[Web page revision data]
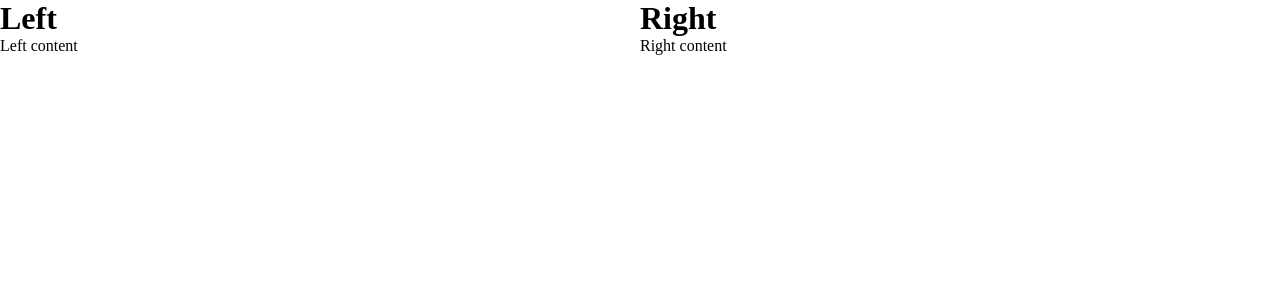
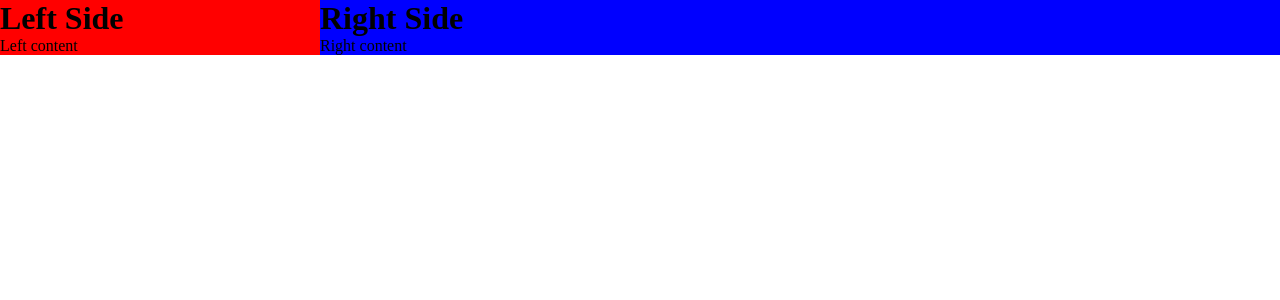
Before and after one commit to phamducbinhh/React-Design-Patterns, a React (Vite) app: page / in a window 1280 px wide. Shown: the top 300 px of the page. Built offline with nearby package versions, Linux system fonts and the light colour scheme.

Commit message:
Design-Pattern Layout component : Enhancement

```diff
--- a/src/App.tsx
+++ b/src/App.tsx
@@ -1,23 +1,28 @@
 import SplitScreen from './components/SplitScreen'
 
-const LeftSideComponent = () => {
+const LeftSideComponent = ({ title }: { title: string }) => {
   return (
-    <div>
-      <h1>Left</h1>
+    <div style={{ backgroundColor: 'red' }}>
+      <h1>{title}</h1>
       <p>Left content</p>
     </div>
   )
 }
 
-const RightSideComponent = () => {
+const RightSideComponent = ({ title }: { title: string }) => {
   return (
-    <div>
-      <h1>Right</h1>
+    <div style={{ backgroundColor: 'blue' }}>
+      <h1>{title}</h1>
       <p>Right content</p>
     </div>
   )
 }
 
 export default function App() {
-  return <SplitScreen Left={LeftSideComponent} Right={RightSideComponent} />
+  return (
+    <SplitScreen leftWidth={1} rightWidth={3}>
+      <LeftSideComponent title='Left Side' />
+      <RightSideComponent title='Right Side' />
+    </SplitScreen>
+  )
 }
--- a/src/components/SplitScreen.tsx
+++ b/src/components/SplitScreen.tsx
@@ -1,26 +1,24 @@
 import styled from 'styled-components'
 
 export interface SplitScreenProps {
-  Left: React.ComponentType
-  Right: React.ComponentType
+  children: [React.ReactNode, React.ReactNode]
+  leftWidth?: number
+  rightWidth?: number
 }
 
 const Container = styled.div`
   display: flex;
 `
-const Panel = styled.div`
-  flex: 1;
+const Panel = styled.div<{ flex: number }>`
+  flex: ${({ flex }) => flex};
 `
 
-export default function SplitScreen({ Left, Right }: SplitScreenProps) {
+export default function SplitScreen({ children, leftWidth = 1, rightWidth = 1 }: SplitScreenProps) {
+  const [Left, Right] = children
   return (
     <Container>
-      <Panel>
-        <Left />
-      </Panel>
-      <Panel>
-        <Right />
-      </Panel>
+      <Panel flex={leftWidth}>{Left}</Panel>
+      <Panel flex={rightWidth}>{Right}</Panel>
     </Container>
   )
 }
```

**Aim of the task:** Copy out all the data above exactly, pictures excluded.

**Response for this exercise:**
Before and after one commit to phamducbinhh/React-Design-Patterns, a React (Vite) app: page / in a window 1280 px wide. Shown: the top 300 px of the page. Built offline with nearby package versions, Linux system fonts and the light colour scheme.

Commit message:
Design-Pattern Layout component : Enhancement

```diff
--- a/src/App.tsx
+++ b/src/App.tsx
@@ -1,23 +1,28 @@
 import SplitScreen from './components/SplitScreen'
 
-const LeftSideComponent = () => {
+const LeftSideComponent = ({ title }: { title: string }) => {
   return (
-    <div>
-      <h1>Left</h1>
+    <div style={{ backgroundColor: 'red' }}>
+      <h1>{title}</h1>
       <p>Left content</p>
     </div>
   )
 }
 
-const RightSideComponent = () => {
+const RightSideComponent = ({ title }: { title: string }) => {
   return (
-    <div>
-      <h1>Right</h1>
+    <div style={{ backgroundColor: 'blue' }}>
+      <h1>{title}</h1>
       <p>Right content</p>
     </div>
   )
 }
 
 export default function App() {
-  return <SplitScreen Left={LeftSideComponent} Right={RightSideComponent} />
+  return (
+    <SplitScreen leftWidth={1} rightWidth={3}>
+      <LeftSideComponent title='Left Side' />
+      <RightSideComponent title='Right Side' />
+    </SplitScreen>
+  )
 }
--- a/src/components/SplitScreen.tsx
+++ b/src/components/SplitScreen.tsx
@@ -1,26 +1,24 @@
 import styled from 'styled-components'
 
 export interface SplitScreenProps {
-  Left: React.ComponentType
-  Right: React.ComponentType
+  children: [React.ReactNode, React.ReactNode]
+  leftWidth?: number
+  rightWidth?: number
 }
 
 const Container = styled.div`
   display: flex;
 `
-const Panel = styled.div`
-  flex: 1;
+const Panel = styled.div<{ flex: number }>`
+  flex: ${({ flex }) => flex};
 `
 
-export default function SplitScreen({ Left, Right }: SplitScreenProps) {
+export default function SplitScreen({ children, leftWidth = 1, rightWidth = 1 }: SplitScreenProps) {
+  const [Left, Right] = children
   return (
     <Container>
-      <Panel>
-        <Left />
-      </Panel>
-      <Panel>
-        <Right />
-      </Panel>
+      <Panel flex={leftWidth}>{Left}</Panel>
+      <Panel flex={rightWidth}>{Right}</Panel>
     </Container>
   )
 }
```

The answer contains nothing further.